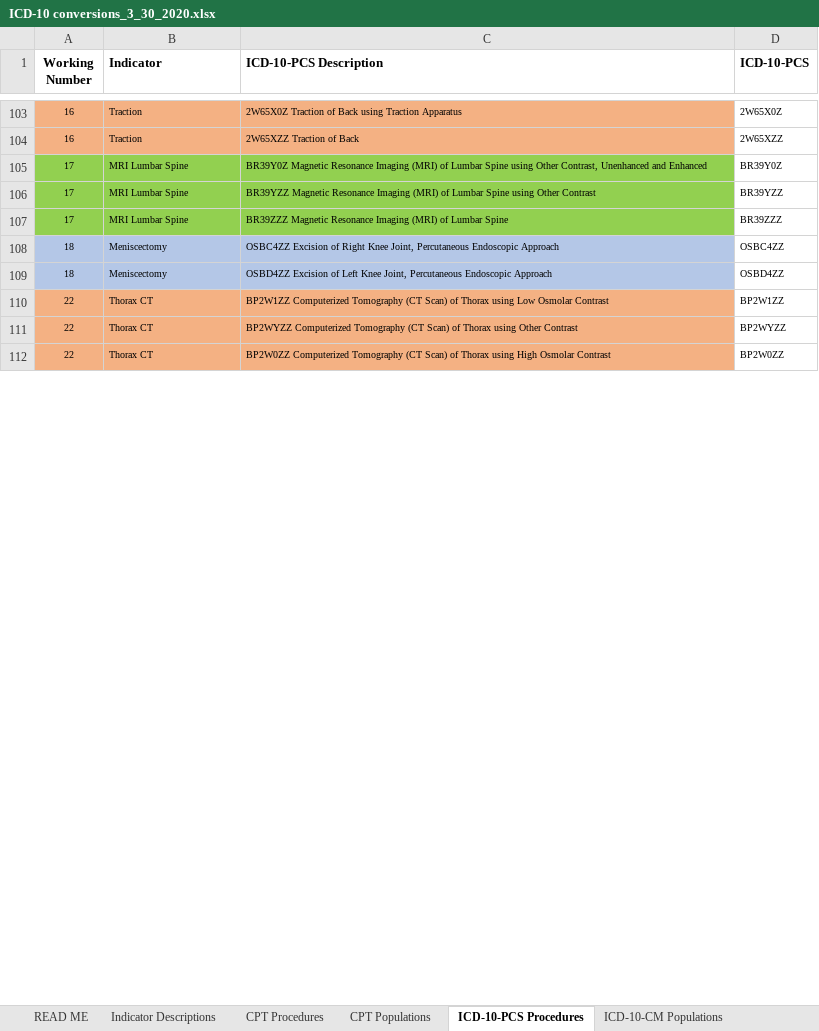
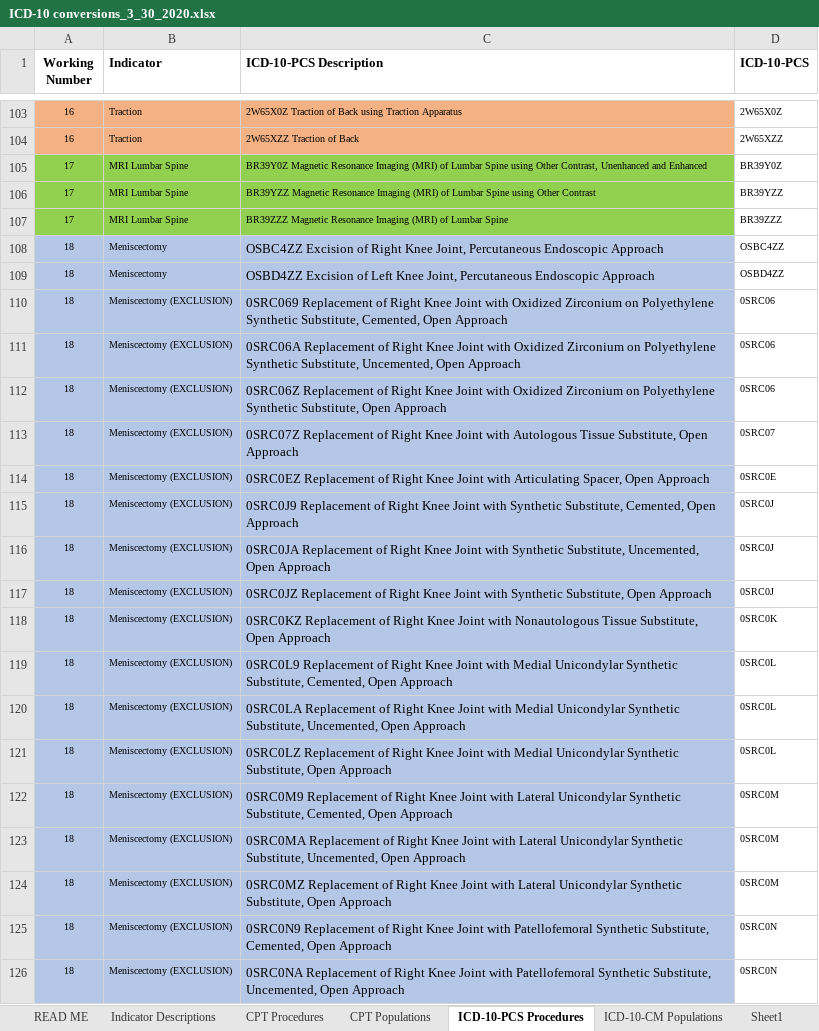
Before and after one commit to susanmhutfless/Overuse-Index-Segal-et-al-Johns-Hopkins-University-ICD-10-Coding, an Excel workbook: ICD-10 conversions_3_30_2020.xlsx, sheet ICD-10-PCS Procedures, drawn as a sheet; only a part is shown, gaps mark what is left out; the shorter side is filled out with more unchanged rows; values as stored, in another font and other column widths than the file's, no borders; the diff covers the shown part only; the diff names each change by its address in the sheet, - before the commit and + after, or states it on an @@ line.

Commit message:
Update ICD-10 conversions_3_30_2020.xlsx

```diff
--- a/ICD-10 conversions_3_30_2020.xlsx (sheet ICD-10-PCS Procedures)
+++ b/ICD-10 conversions_3_30_2020.xlsx (sheet ICD-10-PCS Procedures)
+sheet tab: Sheet1
@@ C108:C109 text size: larger @@
+row 110: 18 | Meniscectomy (EXCLUSION) | 0SRC069 Replacement of Right Knee Joint with Oxidized Zirconium on Polyethylene Synthetic Substitute, Cemented, Open Approach | 0SRC06
+row 111: 18 | Meniscectomy (EXCLUSION) | 0SRC06A Replacement of Right Knee Joint with Oxidized Zirconium on Polyethylene Synthetic Substitute, Uncemented, Open Approach | 0SRC06
+row 112: 18 | Meniscectomy (EXCLUSION) | 0SRC06Z Replacement of Right Knee Joint with Oxidized Zirconium on Polyethylene Synthetic Substitute, Open Approach | 0SRC06
+row 113: 18 | Meniscectomy (EXCLUSION) | 0SRC07Z Replacement of Right Knee Joint with Autologous Tissue Substitute, Open Approach | 0SRC07
+row 114: 18 | Meniscectomy (EXCLUSION) | 0SRC0EZ Replacement of Right Knee Joint with Articulating Spacer, Open Approach | 0SRC0E
+row 115: 18 | Meniscectomy (EXCLUSION) | 0SRC0J9 Replacement of Right Knee Joint with Synthetic Substitute, Cemented, Open Approach | 0SRC0J
+row 116: 18 | Meniscectomy (EXCLUSION) | 0SRC0JA Replacement of Right Knee Joint with Synthetic Substitute, Uncemented, Open Approach | 0SRC0J
+row 117: 18 | Meniscectomy (EXCLUSION) | 0SRC0JZ Replacement of Right Knee Joint with Synthetic Substitute, Open Approach | 0SRC0J
+row 118: 18 | Meniscectomy (EXCLUSION) | 0SRC0KZ Replacement of Right Knee Joint with Nonautologous Tissue Substitute, Open Approach | 0SRC0K
+row 119: 18 | Meniscectomy (EXCLUSION) | 0SRC0L9 Replacement of Right Knee Joint with Medial Unicondylar Synthetic Substitute, Cemented, Open Approach | 0SRC0L
+row 120: 18 | Meniscectomy (EXCLUSION) | 0SRC0LA Replacement of Right Knee Joint with Medial Unicondylar Synthetic Substitute, Uncemented, Open Approach | 0SRC0L
+row 121: 18 | Meniscectomy (EXCLUSION) | 0SRC0LZ Replacement of Right Knee Joint with Medial Unicondylar Synthetic Substitute, Open Approach | 0SRC0L
+row 122: 18 | Meniscectomy (EXCLUSION) | 0SRC0M9 Replacement of Right Knee Joint with Lateral Unicondylar Synthetic Substitute, Cemented, Open Approach | 0SRC0M
+row 123: 18 | Meniscectomy (EXCLUSION) | 0SRC0MA Replacement of Right Knee Joint with Lateral Unicondylar Synthetic Substitute, Uncemented, Open Approach | 0SRC0M
+row 124: 18 | Meniscectomy (EXCLUSION) | 0SRC0MZ Replacement of Right Knee Joint with Lateral Unicondylar Synthetic Substitute, Open Approach | 0SRC0M
+row 125: 18 | Meniscectomy (EXCLUSION) | 0SRC0N9 Replacement of Right Knee Joint with Patellofemoral Synthetic Substitute, Cemented, Open Approach | 0SRC0N
+row 126: 18 | Meniscectomy (EXCLUSION) | 0SRC0NA Replacement of Right Knee Joint with Patellofemoral Synthetic Substitute, Uncemented, Open Approach | 0SRC0N
```
Also changed, not shown: 19 added rows and cell formats elsewhere in this sheet, sheet Indicator Descriptions, sheet CPT Procedures, sheet ICD-10-CM Populations.
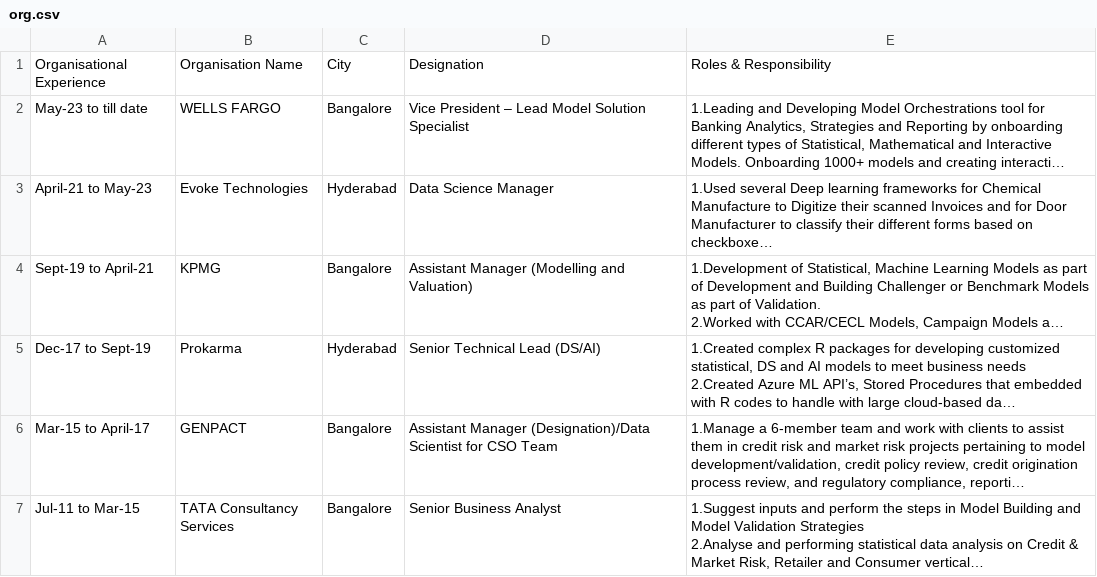
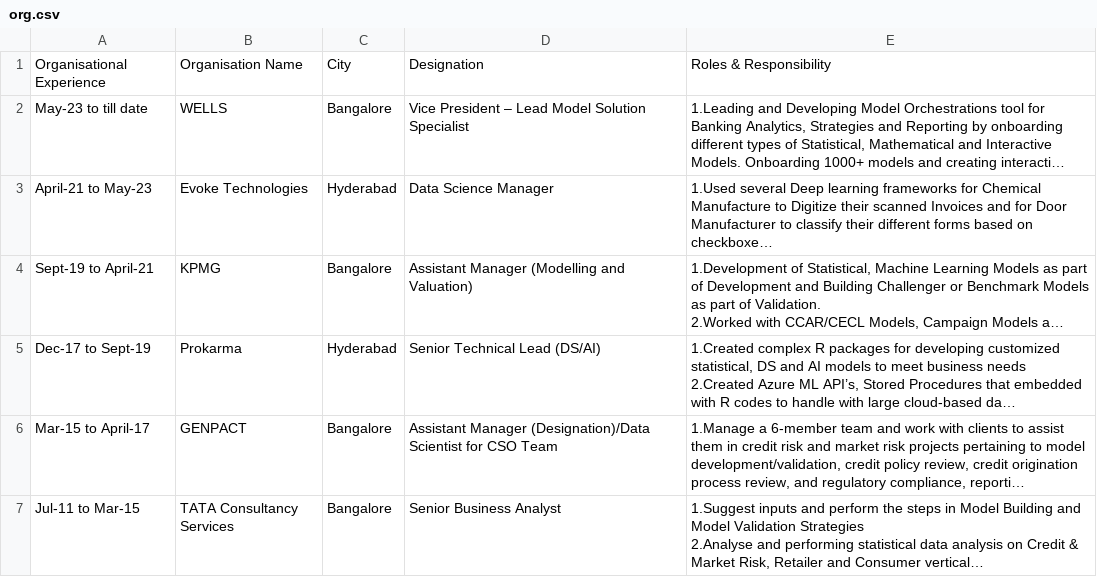
Before and after one commit to Saka-Chennakesh/Saka-Chennakesh, a CSV file: org.csv, drawn as a sheet; long unchanged cells end in …; the diff names each change by its address in the sheet, - before the commit and + after, or states it on an @@ line.

Commit message:
Update org.csv

```diff
--- a/org.csv
+++ b/org.csv
-B2: WELLS FARGO
+B2: WELLS
```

**WHAT TO DO**. Scan the material above. Copy each line that holds the word "xlsx".

**TASK OUTPUT**.
Before and after one commit to susanmhutfless/Overuse-Index-Segal-et-al-Johns-Hopkins-University-ICD-10-Coding, an Excel workbook: ICD-10 conversions_3_30_2020.xlsx, sheet ICD-10-PCS Procedures, drawn as a sheet; only a part is shown, gaps mark what is left out; the shorter side is filled out with more unchanged rows; values as stored, in another font and other column widths than the file's, no borders; the diff covers the shown part only; the diff names each change by its address in the sheet, - before the commit and + after, or states it on an @@ line.
Update ICD-10 conversions_3_30_2020.xlsx
--- a/ICD-10 conversions_3_30_2020.xlsx (sheet ICD-10-PCS Procedures)
+++ b/ICD-10 conversions_3_30_2020.xlsx (sheet ICD-10-PCS Procedures)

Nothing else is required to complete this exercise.